** DATA PROVIDED follows **
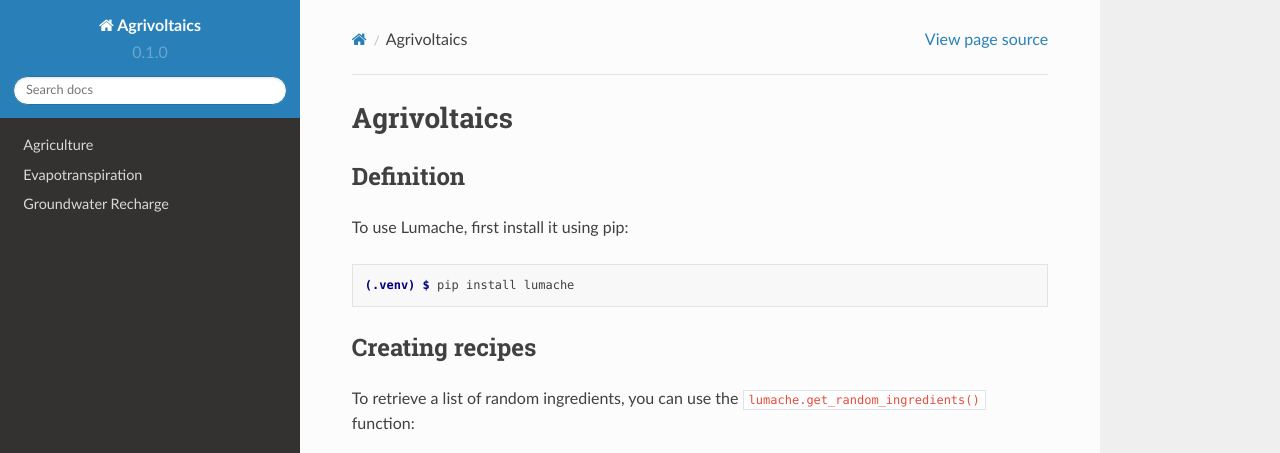
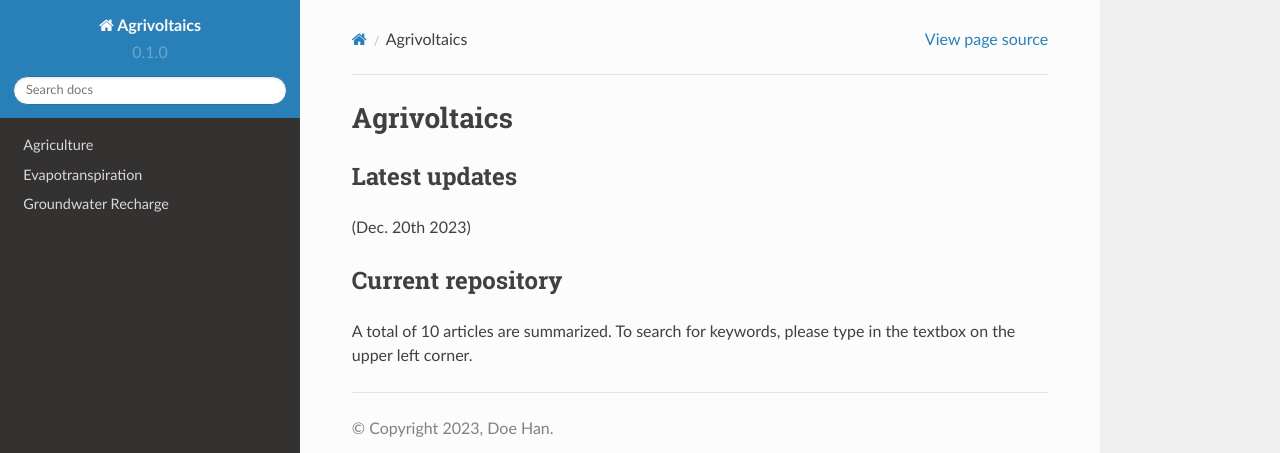
Before and after one commit to hanhydro/wiki, a Sphinx documentation site: the page built from docs/source/usage.rst, in a window 1280 px wide and 1036 px high. Shown: the top 453 px of the window. Built offline with Sphinx 7.4.7 and the Read the Docs theme 2.0.0, drawn with Linux system fonts in a browser that asks for light colours; pages that are not in the unit, such as notebooks, are missing from menus; some of the changed text lies outside the part shown.

Commit message:
Update usage.rst

```diff
--- a/docs/source/usage.rst
+++ b/docs/source/usage.rst
@@ -1,33 +1,11 @@
 Agrivoltaics
 =====
 
-.. _installation:
+Latest updates
+------------
+(Dec. 20th 2023)
 
-Definition
-------------
 
-To use Lumache, first install it using pip:
-
-.. code-block:: console
-
-   (.venv) $ pip install lumache
-
-Creating recipes
+Current repository
 ----------------
-
-To retrieve a list of random ingredients,
-you can use the ``lumache.get_random_ingredients()`` function:
-
-.. autofunction:: lumache.get_random_ingredients
-
-The ``kind`` parameter should be either ``"meat"``, ``"fish"``,
-or ``"veggies"``. Otherwise, :py:func:`lumache.get_random_ingredients`
-will raise an exception.
-
-.. autoexception:: lumache.InvalidKindError
-
-For example:
-
->>> import lumache
->>> lumache.get_random_ingredients()
-['shells', 'gorgonzola', 'parsley']
+A total of 10 articles are summarized. To search for keywords, please type in the textbox on the upper left corner.
```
** End of DATA PROVIDED **
In how many lines of the entries does "usage" appear? Reply with only the number.

▸ **EXERCISE OUTPUT**: 4